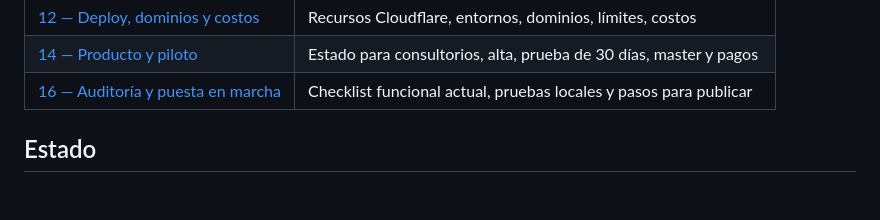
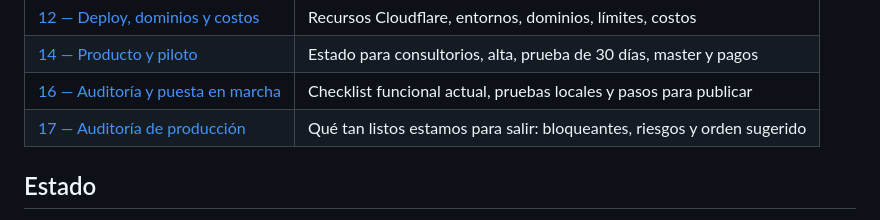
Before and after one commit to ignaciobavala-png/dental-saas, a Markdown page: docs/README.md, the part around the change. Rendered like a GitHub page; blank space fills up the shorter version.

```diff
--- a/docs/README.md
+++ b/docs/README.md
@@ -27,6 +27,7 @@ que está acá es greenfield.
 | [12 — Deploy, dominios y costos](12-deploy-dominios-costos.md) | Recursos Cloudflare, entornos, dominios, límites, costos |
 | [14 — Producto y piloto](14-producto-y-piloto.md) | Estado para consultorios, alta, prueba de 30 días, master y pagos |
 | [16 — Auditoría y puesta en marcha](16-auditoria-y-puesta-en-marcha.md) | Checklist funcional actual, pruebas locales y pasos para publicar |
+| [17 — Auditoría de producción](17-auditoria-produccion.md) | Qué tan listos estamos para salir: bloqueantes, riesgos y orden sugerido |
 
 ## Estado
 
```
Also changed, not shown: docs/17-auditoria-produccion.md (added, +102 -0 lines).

TASK BRIEF: Your answer must be an exact copy of the records, minus any pictures.

COMPLETED TASK:
Before and after one commit to ignaciobavala-png/dental-saas, a Markdown page: docs/README.md, the part around the change. Rendered like a GitHub page; blank space fills up the shorter version.

```diff
--- a/docs/README.md
+++ b/docs/README.md
@@ -27,6 +27,7 @@ que está acá es greenfield.
 | [12 — Deploy, dominios y costos](12-deploy-dominios-costos.md) | Recursos Cloudflare, entornos, dominios, límites, costos |
 | [14 — Producto y piloto](14-producto-y-piloto.md) | Estado para consultorios, alta, prueba de 30 días, master y pagos |
 | [16 — Auditoría y puesta en marcha](16-auditoria-y-puesta-en-marcha.md) | Checklist funcional actual, pruebas locales y pasos para publicar |
+| [17 — Auditoría de producción](17-auditoria-produccion.md) | Qué tan listos estamos para salir: bloqueantes, riesgos y orden sugerido |
 
 ## Estado
 
```
Also changed, not shown: docs/17-auditoria-produccion.md (added, +102 -0 lines).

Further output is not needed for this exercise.